# [DESCRIPTION OF THE TASK]
Could you reproduce all of the following entries exactly?

[Edit tracking data]
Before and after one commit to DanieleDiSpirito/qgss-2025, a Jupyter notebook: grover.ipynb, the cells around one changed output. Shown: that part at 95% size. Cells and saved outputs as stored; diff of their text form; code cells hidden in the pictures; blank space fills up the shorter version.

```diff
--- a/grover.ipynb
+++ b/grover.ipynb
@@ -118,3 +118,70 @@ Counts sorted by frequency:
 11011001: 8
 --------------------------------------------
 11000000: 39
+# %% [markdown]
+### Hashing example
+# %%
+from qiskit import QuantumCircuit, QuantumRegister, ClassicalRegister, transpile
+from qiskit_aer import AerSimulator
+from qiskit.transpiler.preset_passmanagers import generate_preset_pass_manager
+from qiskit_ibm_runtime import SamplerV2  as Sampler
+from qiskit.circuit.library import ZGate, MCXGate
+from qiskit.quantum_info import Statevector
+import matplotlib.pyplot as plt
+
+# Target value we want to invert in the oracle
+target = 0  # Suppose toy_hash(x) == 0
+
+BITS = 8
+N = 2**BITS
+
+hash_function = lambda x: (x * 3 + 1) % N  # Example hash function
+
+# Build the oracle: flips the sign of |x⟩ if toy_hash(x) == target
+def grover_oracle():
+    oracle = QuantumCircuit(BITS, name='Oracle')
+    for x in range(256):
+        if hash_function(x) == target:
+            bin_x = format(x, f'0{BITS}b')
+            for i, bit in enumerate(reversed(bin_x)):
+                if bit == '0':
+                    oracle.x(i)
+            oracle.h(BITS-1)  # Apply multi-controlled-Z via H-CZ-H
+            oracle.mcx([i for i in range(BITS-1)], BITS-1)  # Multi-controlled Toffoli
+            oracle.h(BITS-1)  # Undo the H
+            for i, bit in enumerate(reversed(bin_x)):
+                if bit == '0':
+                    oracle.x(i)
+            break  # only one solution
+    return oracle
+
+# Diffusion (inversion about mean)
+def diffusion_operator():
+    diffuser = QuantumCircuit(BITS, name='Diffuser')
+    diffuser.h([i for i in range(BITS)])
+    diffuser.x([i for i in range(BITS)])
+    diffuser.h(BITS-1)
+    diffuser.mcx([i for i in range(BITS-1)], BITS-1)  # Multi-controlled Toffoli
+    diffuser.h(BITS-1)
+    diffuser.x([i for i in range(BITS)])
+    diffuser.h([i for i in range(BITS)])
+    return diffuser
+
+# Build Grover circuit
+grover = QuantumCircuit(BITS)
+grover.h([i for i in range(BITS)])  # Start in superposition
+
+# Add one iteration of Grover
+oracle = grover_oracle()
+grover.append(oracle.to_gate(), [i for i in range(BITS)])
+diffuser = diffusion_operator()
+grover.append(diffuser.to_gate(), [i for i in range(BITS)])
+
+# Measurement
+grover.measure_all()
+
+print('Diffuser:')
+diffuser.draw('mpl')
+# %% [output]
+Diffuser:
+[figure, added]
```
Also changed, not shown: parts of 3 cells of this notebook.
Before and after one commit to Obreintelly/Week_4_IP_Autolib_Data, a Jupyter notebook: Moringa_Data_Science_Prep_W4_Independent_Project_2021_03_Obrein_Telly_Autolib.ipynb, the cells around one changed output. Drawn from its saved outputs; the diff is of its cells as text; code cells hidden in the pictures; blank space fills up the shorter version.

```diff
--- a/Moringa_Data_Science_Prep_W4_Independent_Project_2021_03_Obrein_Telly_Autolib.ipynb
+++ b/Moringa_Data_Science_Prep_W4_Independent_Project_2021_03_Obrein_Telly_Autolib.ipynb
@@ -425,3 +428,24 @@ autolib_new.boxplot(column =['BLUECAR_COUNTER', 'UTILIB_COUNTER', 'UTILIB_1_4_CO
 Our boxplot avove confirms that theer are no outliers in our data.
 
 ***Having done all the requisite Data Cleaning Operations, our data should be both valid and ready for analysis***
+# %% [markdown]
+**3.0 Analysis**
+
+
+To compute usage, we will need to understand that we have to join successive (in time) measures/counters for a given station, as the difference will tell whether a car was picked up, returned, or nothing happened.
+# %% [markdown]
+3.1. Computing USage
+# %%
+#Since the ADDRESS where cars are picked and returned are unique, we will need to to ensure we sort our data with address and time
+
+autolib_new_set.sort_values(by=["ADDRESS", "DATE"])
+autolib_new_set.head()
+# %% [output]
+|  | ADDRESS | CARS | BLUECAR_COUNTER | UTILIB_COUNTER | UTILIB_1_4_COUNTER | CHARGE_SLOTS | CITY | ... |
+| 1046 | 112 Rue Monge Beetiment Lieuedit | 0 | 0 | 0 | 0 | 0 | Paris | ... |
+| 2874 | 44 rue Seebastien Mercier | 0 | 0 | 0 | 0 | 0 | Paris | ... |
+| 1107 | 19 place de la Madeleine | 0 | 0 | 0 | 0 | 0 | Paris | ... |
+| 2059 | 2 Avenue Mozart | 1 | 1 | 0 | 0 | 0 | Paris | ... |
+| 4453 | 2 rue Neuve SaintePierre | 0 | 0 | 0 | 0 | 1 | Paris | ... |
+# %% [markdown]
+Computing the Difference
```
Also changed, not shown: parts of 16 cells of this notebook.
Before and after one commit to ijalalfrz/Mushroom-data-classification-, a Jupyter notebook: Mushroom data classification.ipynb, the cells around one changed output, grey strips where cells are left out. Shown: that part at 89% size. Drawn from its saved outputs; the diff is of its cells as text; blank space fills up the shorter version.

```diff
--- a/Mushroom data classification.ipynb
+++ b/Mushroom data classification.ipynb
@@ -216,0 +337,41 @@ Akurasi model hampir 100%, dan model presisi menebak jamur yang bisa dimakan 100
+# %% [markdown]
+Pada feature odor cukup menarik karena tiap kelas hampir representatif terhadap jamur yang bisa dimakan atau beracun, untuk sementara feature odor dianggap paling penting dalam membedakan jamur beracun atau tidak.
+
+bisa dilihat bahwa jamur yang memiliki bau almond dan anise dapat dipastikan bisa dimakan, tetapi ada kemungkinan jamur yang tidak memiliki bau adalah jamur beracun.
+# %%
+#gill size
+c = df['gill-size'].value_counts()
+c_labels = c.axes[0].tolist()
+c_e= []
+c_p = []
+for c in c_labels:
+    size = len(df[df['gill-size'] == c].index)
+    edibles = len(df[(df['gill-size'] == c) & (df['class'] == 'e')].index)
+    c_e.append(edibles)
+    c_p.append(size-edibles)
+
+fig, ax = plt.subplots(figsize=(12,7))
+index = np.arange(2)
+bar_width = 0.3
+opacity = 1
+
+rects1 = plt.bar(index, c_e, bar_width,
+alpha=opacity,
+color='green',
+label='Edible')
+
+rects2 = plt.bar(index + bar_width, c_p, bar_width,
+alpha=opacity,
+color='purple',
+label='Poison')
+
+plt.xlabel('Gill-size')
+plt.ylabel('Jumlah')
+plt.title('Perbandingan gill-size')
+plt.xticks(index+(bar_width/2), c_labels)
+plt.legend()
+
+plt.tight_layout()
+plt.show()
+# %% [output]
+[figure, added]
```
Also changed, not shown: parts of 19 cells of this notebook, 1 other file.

# [ANSWER AREA]
Before and after one commit to DanieleDiSpirito/qgss-2025, a Jupyter notebook: grover.ipynb, the cells around one changed output. Shown: that part at 95% size. Cells and saved outputs as stored; diff of their text form; code cells hidden in the pictures; blank space fills up the shorter version.

```diff
--- a/grover.ipynb
+++ b/grover.ipynb
@@ -118,3 +118,70 @@ Counts sorted by frequency:
 11011001: 8
 --------------------------------------------
 11000000: 39
+# %% [markdown]
+### Hashing example
+# %%
+from qiskit import QuantumCircuit, QuantumRegister, ClassicalRegister, transpile
+from qiskit_aer import AerSimulator
+from qiskit.transpiler.preset_passmanagers import generate_preset_pass_manager
+from qiskit_ibm_runtime import SamplerV2  as Sampler
+from qiskit.circuit.library import ZGate, MCXGate
+from qiskit.quantum_info import Statevector
+import matplotlib.pyplot as plt
+
+# Target value we want to invert in the oracle
+target = 0  # Suppose toy_hash(x) == 0
+
+BITS = 8
+N = 2**BITS
+
+hash_function = lambda x: (x * 3 + 1) % N  # Example hash function
+
+# Build the oracle: flips the sign of |x⟩ if toy_hash(x) == target
+def grover_oracle():
+    oracle = QuantumCircuit(BITS, name='Oracle')
+    for x in range(256):
+        if hash_function(x) == target:
+            bin_x = format(x, f'0{BITS}b')
+            for i, bit in enumerate(reversed(bin_x)):
+                if bit == '0':
+                    oracle.x(i)
+            oracle.h(BITS-1)  # Apply multi-controlled-Z via H-CZ-H
+            oracle.mcx([i for i in range(BITS-1)], BITS-1)  # Multi-controlled Toffoli
+            oracle.h(BITS-1)  # Undo the H
+            for i, bit in enumerate(reversed(bin_x)):
+                if bit == '0':
+                    oracle.x(i)
+            break  # only one solution
+    return oracle
+
+# Diffusion (inversion about mean)
+def diffusion_operator():
+    diffuser = QuantumCircuit(BITS, name='Diffuser')
+    diffuser.h([i for i in range(BITS)])
+    diffuser.x([i for i in range(BITS)])
+    diffuser.h(BITS-1)
+    diffuser.mcx([i for i in range(BITS-1)], BITS-1)  # Multi-controlled Toffoli
+    diffuser.h(BITS-1)
+    diffuser.x([i for i in range(BITS)])
+    diffuser.h([i for i in range(BITS)])
+    return diffuser
+
+# Build Grover circuit
+grover = QuantumCircuit(BITS)
+grover.h([i for i in range(BITS)])  # Start in superposition
+
+# Add one iteration of Grover
+oracle = grover_oracle()
+grover.append(oracle.to_gate(), [i for i in range(BITS)])
+diffuser = diffusion_operator()
+grover.append(diffuser.to_gate(), [i for i in range(BITS)])
+
+# Measurement
+grover.measure_all()
+
+print('Diffuser:')
+diffuser.draw('mpl')
+# %% [output]
+Diffuser:
+[figure, added]
```
Also changed, not shown: parts of 3 cells of this notebook.
Before and after one commit to Obreintelly/Week_4_IP_Autolib_Data, a Jupyter notebook: Moringa_Data_Science_Prep_W4_Independent_Project_2021_03_Obrein_Telly_Autolib.ipynb, the cells around one changed output. Drawn from its saved outputs; the diff is of its cells as text; code cells hidden in the pictures; blank space fills up the shorter version.

```diff
--- a/Moringa_Data_Science_Prep_W4_Independent_Project_2021_03_Obrein_Telly_Autolib.ipynb
+++ b/Moringa_Data_Science_Prep_W4_Independent_Project_2021_03_Obrein_Telly_Autolib.ipynb
@@ -425,3 +428,24 @@ autolib_new.boxplot(column =['BLUECAR_COUNTER', 'UTILIB_COUNTER', 'UTILIB_1_4_CO
 Our boxplot avove confirms that theer are no outliers in our data.
 
 ***Having done all the requisite Data Cleaning Operations, our data should be both valid and ready for analysis***
+# %% [markdown]
+**3.0 Analysis**
+
+
+To compute usage, we will need to understand that we have to join successive (in time) measures/counters for a given station, as the difference will tell whether a car was picked up, returned, or nothing happened.
+# %% [markdown]
+3.1. Computing USage
+# %%
+#Since the ADDRESS where cars are picked and returned are unique, we will need to to ensure we sort our data with address and time
+
+autolib_new_set.sort_values(by=["ADDRESS", "DATE"])
+autolib_new_set.head()
+# %% [output]
+|  | ADDRESS | CARS | BLUECAR_COUNTER | UTILIB_COUNTER | UTILIB_1_4_COUNTER | CHARGE_SLOTS | CITY | ... |
+| 1046 | 112 Rue Monge Beetiment Lieuedit | 0 | 0 | 0 | 0 | 0 | Paris | ... |
+| 2874 | 44 rue Seebastien Mercier | 0 | 0 | 0 | 0 | 0 | Paris | ... |
+| 1107 | 19 place de la Madeleine | 0 | 0 | 0 | 0 | 0 | Paris | ... |
+| 2059 | 2 Avenue Mozart | 1 | 1 | 0 | 0 | 0 | Paris | ... |
+| 4453 | 2 rue Neuve SaintePierre | 0 | 0 | 0 | 0 | 1 | Paris | ... |
+# %% [markdown]
+Computing the Difference
```
Also changed, not shown: parts of 16 cells of this notebook.
Before and after one commit to ijalalfrz/Mushroom-data-classification-, a Jupyter notebook: Mushroom data classification.ipynb, the cells around one changed output, grey strips where cells are left out. Shown: that part at 89% size. Drawn from its saved outputs; the diff is of its cells as text; blank space fills up the shorter version.

```diff
--- a/Mushroom data classification.ipynb
+++ b/Mushroom data classification.ipynb
@@ -216,0 +337,41 @@ Akurasi model hampir 100%, dan model presisi menebak jamur yang bisa dimakan 100
+# %% [markdown]
+Pada feature odor cukup menarik karena tiap kelas hampir representatif terhadap jamur yang bisa dimakan atau beracun, untuk sementara feature odor dianggap paling penting dalam membedakan jamur beracun atau tidak.
+
+bisa dilihat bahwa jamur yang memiliki bau almond dan anise dapat dipastikan bisa dimakan, tetapi ada kemungkinan jamur yang tidak memiliki bau adalah jamur beracun.
+# %%
+#gill size
+c = df['gill-size'].value_counts()
+c_labels = c.axes[0].tolist()
+c_e= []
+c_p = []
+for c in c_labels:
+    size = len(df[df['gill-size'] == c].index)
+    edibles = len(df[(df['gill-size'] == c) & (df['class'] == 'e')].index)
+    c_e.append(edibles)
+    c_p.append(size-edibles)
+
+fig, ax = plt.subplots(figsize=(12,7))
+index = np.arange(2)
+bar_width = 0.3
+opacity = 1
+
+rects1 = plt.bar(index, c_e, bar_width,
+alpha=opacity,
+color='green',
+label='Edible')
+
+rects2 = plt.bar(index + bar_width, c_p, bar_width,
+alpha=opacity,
+color='purple',
+label='Poison')
+
+plt.xlabel('Gill-size')
+plt.ylabel('Jumlah')
+plt.title('Perbandingan gill-size')
+plt.xticks(index+(bar_width/2), c_labels)
+plt.legend()
+
+plt.tight_layout()
+plt.show()
+# %% [output]
+[figure, added]
```
Also changed, not shown: parts of 19 cells of this notebook, 1 other file.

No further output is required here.